● **Work item**:
I'd like every line from the material below that has "notebook" in it.

● **Raw data**:
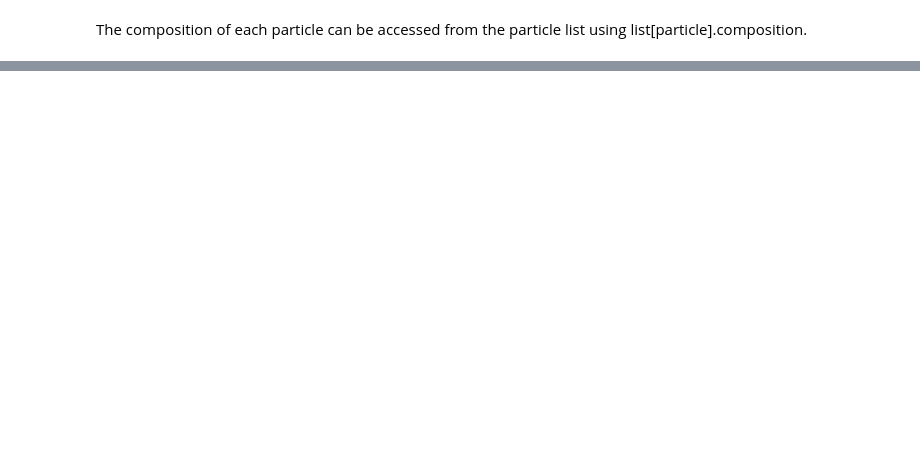
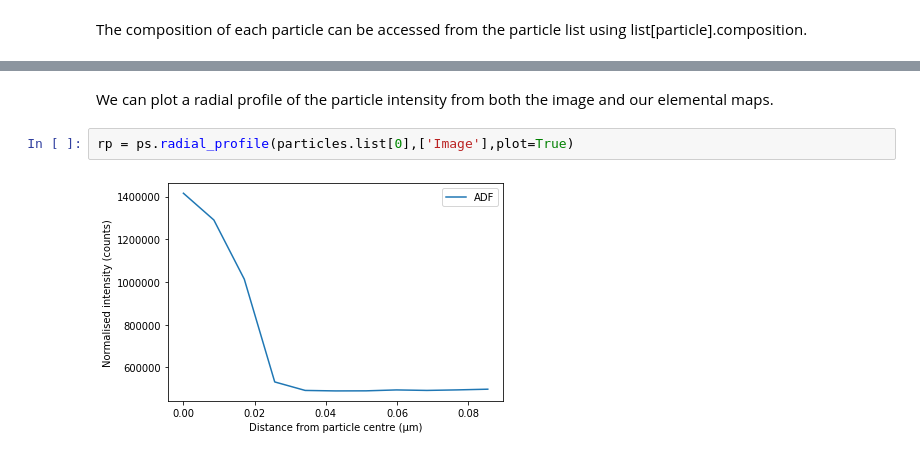
Before and after one commit to ePSIC-DLS/particlespy, a Jupyter notebook: ParticleSpy/Basic Example.ipynb, the cells around one changed output, grey strips where cells are left out. Drawn from its saved outputs; the diff is of its cells as text; blank space fills up the shorter version.

Commit message:
Added radial profile to the docs and updated the ipynb

```diff
--- a/ParticleSpy/Basic Example.ipynb
+++ b/ParticleSpy/Basic Example.ipynb
@@ -84,0 +103,6 @@ particles2.list[-1].composition
+# %% [markdown]
+We can plot a radial profile of the particle intensity from both the image and our elemental maps.
+# %%
+rp = ps.radial_profile(particles.list[0],['Image'],plot=True)
+# %% [output]
+[figure, added]
```
Also changed, not shown: parts of 12 cells of this notebook, 10 other files.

● **Answer space**:
Before and after one commit to ePSIC-DLS/particlespy, a Jupyter notebook: ParticleSpy/Basic Example.ipynb, the cells around one changed output, grey strips where cells are left out. Drawn from its saved outputs; the diff is of its cells as text; blank space fills up the shorter version.
Also changed, not shown: parts of 12 cells of this notebook, 10 other files.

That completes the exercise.